Background: To inform the development of messages for tobacco prevention programs, we examined seven positive and five negative outcome expectations of smoking as risk factors for smoking uptake.
Methods: A cross-sectional, self-administered survey of 471 students in grades 6-12 who were never or experimental smokers was performed. Logistic regression was used to examine the relationship between outcome expectations and susceptibility to becoming a smoker in the future, a measure of intent and resistance to peer smoking.
Results: A total of 36.1% of the sample was susceptible to smoking. All positive outcome expectations showed a strong and significant association with susceptibility. Students were most likely to be susceptible if they believed they would enjoy smoking (OR = 29.4). Three of the five negative outcome expectations were significantly associated with susceptibility, but the strength of these associations was much lower than that observed for the positive expectations (OR = 0.5 to 0.6). A strong belief in the negative outcomes of smoking did not alter the association between susceptibility and positive outcome expectations.

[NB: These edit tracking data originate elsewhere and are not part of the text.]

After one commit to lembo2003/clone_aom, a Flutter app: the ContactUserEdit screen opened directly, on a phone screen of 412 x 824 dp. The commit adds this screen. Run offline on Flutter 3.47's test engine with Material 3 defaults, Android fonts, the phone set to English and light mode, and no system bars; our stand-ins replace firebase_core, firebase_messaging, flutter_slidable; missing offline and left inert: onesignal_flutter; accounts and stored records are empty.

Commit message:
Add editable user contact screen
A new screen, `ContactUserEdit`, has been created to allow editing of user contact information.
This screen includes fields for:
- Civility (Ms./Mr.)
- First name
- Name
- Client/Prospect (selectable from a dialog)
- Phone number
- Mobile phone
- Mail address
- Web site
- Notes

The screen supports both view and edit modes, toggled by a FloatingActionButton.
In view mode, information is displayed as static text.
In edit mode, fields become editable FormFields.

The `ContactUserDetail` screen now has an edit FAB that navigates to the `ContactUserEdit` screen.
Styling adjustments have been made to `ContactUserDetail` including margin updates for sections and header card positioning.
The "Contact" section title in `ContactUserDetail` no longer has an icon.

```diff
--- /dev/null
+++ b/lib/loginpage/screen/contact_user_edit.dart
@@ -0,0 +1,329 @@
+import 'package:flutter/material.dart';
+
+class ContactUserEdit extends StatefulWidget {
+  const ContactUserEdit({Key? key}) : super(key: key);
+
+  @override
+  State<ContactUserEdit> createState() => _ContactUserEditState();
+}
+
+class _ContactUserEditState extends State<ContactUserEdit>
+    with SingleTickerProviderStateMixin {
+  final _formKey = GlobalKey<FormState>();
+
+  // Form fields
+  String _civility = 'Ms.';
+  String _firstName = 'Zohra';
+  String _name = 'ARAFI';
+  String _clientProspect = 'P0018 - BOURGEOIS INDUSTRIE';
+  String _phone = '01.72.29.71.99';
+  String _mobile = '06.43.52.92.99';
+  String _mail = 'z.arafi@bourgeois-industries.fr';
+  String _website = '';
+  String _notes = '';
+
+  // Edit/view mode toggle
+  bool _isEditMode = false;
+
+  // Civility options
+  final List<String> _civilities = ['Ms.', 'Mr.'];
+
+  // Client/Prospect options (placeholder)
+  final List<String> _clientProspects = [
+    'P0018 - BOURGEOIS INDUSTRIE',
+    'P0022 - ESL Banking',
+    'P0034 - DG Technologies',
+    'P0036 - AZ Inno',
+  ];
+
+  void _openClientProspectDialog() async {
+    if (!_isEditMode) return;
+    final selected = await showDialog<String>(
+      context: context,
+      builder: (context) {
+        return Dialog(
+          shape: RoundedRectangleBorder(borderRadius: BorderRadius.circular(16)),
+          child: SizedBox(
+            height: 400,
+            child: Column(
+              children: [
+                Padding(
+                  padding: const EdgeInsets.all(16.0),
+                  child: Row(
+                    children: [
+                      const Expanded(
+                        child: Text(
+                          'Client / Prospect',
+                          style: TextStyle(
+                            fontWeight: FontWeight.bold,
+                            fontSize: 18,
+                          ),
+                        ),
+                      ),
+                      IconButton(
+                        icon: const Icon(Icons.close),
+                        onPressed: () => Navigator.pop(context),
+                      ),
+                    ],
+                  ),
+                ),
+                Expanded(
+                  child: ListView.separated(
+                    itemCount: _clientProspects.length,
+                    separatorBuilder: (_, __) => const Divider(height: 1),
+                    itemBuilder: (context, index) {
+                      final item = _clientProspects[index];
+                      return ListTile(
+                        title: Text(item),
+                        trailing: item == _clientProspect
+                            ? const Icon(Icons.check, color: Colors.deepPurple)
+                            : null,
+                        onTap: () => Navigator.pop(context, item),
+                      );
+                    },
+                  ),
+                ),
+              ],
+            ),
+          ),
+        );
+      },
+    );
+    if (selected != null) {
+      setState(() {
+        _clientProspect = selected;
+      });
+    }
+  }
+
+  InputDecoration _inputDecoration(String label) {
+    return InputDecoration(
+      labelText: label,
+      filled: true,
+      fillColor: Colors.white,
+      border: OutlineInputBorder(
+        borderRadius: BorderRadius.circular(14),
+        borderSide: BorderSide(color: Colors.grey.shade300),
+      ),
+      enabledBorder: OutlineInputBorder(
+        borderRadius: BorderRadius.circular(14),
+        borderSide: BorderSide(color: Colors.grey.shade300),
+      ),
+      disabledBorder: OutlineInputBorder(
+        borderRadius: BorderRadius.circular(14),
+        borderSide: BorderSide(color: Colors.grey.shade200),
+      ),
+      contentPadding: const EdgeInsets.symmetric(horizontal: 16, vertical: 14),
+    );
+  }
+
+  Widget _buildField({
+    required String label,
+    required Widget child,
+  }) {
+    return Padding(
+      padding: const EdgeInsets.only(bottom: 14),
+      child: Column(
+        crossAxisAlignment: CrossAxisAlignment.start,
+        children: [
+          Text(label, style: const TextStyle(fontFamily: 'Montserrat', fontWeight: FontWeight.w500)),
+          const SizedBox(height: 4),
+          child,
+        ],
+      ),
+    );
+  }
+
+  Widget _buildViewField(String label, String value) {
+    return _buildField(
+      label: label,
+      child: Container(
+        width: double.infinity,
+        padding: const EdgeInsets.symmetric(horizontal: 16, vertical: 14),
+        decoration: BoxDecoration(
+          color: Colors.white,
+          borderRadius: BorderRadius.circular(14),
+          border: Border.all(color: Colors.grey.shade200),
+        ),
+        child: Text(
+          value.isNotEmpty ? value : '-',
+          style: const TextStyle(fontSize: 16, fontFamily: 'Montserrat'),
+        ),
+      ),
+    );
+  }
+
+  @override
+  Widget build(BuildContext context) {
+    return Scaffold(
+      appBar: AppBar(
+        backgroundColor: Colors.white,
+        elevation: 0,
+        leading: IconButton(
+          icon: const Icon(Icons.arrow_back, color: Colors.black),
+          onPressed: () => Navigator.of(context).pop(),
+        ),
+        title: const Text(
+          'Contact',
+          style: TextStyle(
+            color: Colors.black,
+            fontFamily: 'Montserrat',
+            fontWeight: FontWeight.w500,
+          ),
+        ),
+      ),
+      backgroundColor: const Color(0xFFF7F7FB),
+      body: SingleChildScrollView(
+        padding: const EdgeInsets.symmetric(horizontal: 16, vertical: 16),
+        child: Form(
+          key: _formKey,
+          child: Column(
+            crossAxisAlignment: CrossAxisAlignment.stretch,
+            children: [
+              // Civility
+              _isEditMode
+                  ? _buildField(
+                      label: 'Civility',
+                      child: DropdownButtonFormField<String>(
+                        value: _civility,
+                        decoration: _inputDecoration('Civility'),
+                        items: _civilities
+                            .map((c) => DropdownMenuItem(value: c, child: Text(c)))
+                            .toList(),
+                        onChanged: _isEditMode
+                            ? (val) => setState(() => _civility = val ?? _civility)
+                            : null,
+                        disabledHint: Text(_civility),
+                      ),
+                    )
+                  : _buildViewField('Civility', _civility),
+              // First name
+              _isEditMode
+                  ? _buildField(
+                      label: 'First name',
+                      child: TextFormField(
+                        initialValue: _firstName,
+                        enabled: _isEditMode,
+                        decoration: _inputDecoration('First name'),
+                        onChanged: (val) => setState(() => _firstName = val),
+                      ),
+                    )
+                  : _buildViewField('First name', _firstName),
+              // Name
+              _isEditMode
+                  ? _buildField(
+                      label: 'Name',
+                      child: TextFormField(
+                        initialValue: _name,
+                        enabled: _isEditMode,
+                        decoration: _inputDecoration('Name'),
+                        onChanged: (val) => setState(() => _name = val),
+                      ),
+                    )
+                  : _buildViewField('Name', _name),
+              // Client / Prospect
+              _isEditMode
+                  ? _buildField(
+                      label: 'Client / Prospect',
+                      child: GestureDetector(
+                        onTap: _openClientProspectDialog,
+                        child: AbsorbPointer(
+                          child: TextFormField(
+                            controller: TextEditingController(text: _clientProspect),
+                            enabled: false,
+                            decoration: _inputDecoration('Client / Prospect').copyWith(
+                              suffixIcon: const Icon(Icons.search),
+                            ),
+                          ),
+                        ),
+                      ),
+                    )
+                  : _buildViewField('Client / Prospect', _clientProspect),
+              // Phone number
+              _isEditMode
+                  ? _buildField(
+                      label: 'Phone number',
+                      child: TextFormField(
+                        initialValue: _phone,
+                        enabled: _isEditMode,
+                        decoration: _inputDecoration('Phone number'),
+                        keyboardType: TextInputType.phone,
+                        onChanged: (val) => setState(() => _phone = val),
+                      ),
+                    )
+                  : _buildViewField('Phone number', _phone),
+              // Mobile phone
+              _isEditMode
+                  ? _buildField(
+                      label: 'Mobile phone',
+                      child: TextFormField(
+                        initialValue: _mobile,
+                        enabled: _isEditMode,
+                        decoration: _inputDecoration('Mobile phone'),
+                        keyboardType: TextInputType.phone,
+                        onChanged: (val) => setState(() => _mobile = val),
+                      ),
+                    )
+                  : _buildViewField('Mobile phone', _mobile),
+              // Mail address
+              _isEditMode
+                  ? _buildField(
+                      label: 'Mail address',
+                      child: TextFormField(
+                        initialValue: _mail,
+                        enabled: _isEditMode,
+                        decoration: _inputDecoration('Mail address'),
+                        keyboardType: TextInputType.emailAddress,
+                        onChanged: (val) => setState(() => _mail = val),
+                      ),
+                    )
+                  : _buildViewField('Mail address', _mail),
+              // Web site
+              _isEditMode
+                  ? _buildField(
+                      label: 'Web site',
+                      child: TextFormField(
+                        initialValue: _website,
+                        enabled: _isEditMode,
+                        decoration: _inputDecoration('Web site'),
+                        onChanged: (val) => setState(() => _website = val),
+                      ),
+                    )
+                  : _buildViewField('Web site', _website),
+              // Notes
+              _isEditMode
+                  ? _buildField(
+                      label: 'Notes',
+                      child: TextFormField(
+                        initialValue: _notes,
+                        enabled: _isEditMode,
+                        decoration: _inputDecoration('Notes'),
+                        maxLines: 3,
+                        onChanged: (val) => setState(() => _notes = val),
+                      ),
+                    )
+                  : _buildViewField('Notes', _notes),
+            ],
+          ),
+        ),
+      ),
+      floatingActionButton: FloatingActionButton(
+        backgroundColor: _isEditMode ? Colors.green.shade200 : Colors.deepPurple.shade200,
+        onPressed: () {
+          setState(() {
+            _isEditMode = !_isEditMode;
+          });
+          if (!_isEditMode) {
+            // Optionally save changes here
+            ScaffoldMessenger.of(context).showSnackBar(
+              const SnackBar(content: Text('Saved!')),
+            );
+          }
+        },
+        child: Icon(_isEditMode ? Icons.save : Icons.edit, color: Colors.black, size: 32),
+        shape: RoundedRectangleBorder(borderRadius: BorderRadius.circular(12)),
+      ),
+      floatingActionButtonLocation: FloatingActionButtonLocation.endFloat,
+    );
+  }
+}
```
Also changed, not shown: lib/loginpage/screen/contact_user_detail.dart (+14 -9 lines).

Conclusions: These findings suggest that teaching adolescents and teens about the negative consequences of smoking is unlikely to change their intent to smoke. Preventive efforts should identify ways to address the positive expectations adolescents have about smoking, possibly by offering alternative means for achieving these outcomes.
Copyright 1999 American Health Foundation and Academic Press.